Monday, February 18, 2013

Here's a piece of a recent post by Kari Dell, one of the Fabulosity:

Since joining the board of directors at our local historical museum, my views on memoirs, family histories and even diaries have changed tremendously. I'd always thought of these things in one of two ways: either you had to live a big, important life to be worth writing about (aka, selling) or it only mattered to your family. Now I've seen how these personal accounts of a normal life can be a treasure trove for historians.

Rather than blathering on, I'm going to refer you to one of the masters, William Zinsser, whose book On Writing Well is considered a touchstone for non-fiction writers. This article from The American Scholar is a wonderful read:  How to Write a Memoir

From that article I condensed this nugget, a bit of advice any writer in any genre should heed:

"When you write...don't try to be a writer....Be yourself and your readers will follow you anywhere. Try to commit an act of writing and your readers will jump overboard to get away."

So write your story, large or small. You never know what value they will hold for those to come.
could not have said it better myself (which is of course why Kari is the writer, and I am the ...not)


french sojourn said...

Sounds like a great flash fiction contest idea, hint, hint

BP said...

Wow. Beautiful. Letting go is often the hardest part for the self-conscious, under-confident writer type. Perhaps that is why our best writing stems out of tragedies; then we are not trying to write well or to hide ourselves - the raw emotions come out unabated and we are left with nothing but our humanity on paper.

Terri Lynn Coop said...

A few years ago my husband called me and said, "I'm standing in the dumpster behind the Baptist church. Is Boy Scout stuff any good?" (Yes, I got those calls often, why do you ask?)

I rushed down there and discovered that the church had cleaned its basement and loaded up the dumpster. Along with all the Boy Scout stuff (and yes, it is good, I sold one patch for $125), I found a little gem.

In the 1930s, a church mission group had done a European tour. In a small black notebook was a hand-written diary of the trip, including watching the famed Passion Play in Germany. It was an amazing read. I sold it (because that is what I do) to a collector who will make sure it is shared and kept safe.

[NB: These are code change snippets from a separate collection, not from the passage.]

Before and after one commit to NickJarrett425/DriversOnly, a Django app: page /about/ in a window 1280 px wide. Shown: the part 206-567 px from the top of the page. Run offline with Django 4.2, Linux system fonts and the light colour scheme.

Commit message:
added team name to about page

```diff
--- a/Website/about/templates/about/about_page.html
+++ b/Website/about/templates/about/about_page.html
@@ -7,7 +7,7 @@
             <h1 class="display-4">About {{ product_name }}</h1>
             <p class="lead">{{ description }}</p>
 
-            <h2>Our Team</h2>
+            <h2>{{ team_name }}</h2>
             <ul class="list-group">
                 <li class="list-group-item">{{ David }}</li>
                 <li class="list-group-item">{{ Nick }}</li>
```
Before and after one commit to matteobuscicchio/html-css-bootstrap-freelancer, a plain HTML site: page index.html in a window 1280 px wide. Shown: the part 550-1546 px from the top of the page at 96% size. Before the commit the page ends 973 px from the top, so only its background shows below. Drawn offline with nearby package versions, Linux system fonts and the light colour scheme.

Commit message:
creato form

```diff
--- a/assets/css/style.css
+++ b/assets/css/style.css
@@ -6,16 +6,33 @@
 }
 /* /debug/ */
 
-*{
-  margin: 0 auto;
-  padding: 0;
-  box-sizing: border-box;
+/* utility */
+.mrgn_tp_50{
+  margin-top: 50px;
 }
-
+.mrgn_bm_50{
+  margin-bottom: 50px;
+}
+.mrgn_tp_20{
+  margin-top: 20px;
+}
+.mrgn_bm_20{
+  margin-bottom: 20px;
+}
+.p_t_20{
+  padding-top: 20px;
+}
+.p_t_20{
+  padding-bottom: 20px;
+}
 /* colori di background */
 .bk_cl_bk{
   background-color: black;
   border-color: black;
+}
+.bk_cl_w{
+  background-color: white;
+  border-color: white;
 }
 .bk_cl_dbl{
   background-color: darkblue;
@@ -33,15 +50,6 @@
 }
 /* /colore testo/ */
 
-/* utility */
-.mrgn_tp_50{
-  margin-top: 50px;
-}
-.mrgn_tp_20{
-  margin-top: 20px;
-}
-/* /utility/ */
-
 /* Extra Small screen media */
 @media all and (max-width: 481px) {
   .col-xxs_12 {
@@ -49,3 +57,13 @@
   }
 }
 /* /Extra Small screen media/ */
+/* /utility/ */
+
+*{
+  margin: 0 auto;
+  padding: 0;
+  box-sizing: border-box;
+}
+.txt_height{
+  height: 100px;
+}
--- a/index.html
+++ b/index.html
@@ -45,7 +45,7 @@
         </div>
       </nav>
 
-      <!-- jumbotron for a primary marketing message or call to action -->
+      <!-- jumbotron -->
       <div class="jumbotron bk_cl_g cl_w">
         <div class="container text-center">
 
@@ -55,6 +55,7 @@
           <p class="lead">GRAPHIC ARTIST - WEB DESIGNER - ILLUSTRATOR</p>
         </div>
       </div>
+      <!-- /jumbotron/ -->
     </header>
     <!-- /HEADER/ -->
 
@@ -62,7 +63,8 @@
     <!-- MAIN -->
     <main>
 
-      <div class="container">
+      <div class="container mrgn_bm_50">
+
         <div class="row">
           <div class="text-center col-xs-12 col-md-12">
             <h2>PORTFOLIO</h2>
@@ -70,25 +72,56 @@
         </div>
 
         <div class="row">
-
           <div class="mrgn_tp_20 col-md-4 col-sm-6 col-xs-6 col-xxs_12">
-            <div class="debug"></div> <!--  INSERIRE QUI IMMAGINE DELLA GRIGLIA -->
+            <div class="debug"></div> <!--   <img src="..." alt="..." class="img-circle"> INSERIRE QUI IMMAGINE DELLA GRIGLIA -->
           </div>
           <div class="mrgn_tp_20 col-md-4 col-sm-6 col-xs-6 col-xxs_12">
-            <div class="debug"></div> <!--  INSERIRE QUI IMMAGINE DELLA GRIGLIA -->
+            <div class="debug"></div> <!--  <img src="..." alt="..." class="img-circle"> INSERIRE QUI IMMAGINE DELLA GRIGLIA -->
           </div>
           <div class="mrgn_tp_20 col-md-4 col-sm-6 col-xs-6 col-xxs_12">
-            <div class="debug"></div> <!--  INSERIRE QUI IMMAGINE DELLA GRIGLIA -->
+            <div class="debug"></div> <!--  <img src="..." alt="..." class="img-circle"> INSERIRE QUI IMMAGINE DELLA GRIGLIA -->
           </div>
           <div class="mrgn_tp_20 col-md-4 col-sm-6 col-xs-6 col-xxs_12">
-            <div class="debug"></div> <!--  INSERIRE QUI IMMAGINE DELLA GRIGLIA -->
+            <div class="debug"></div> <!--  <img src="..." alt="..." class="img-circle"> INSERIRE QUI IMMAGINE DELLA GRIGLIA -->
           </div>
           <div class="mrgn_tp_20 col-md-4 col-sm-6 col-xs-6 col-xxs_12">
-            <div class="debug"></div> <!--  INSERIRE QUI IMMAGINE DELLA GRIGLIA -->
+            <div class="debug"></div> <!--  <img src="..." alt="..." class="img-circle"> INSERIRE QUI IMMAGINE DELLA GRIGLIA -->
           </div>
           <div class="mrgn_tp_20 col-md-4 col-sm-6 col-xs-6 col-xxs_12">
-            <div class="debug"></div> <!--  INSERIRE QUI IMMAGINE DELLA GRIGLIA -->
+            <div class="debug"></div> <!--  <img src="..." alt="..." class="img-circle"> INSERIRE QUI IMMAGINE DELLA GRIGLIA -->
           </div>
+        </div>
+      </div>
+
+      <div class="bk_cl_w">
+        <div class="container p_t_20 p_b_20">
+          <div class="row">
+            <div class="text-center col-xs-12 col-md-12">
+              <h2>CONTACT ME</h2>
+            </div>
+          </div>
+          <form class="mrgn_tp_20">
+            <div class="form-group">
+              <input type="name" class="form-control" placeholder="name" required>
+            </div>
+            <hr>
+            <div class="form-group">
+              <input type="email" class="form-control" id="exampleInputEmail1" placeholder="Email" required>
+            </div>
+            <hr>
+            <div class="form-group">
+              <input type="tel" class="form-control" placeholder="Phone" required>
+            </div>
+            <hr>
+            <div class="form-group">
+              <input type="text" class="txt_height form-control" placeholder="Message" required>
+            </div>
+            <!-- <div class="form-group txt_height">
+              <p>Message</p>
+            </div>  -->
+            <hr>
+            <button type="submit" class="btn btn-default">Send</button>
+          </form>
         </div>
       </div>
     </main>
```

It is the little stories that make up our culture and collective consciousness. I am always encouraging people to get their elderly relatives to tell their stories.


Vanessa Shields said...

Natalie Goldberg's 'Old Friend From Far Away' is a great companion piece to Zinsser's. I used both when writing my memoir...and when I teach a memoir class.
Certainly, EVERYONE has amazing stories to tell about their life. It's about searching for, finding and getting them on the page.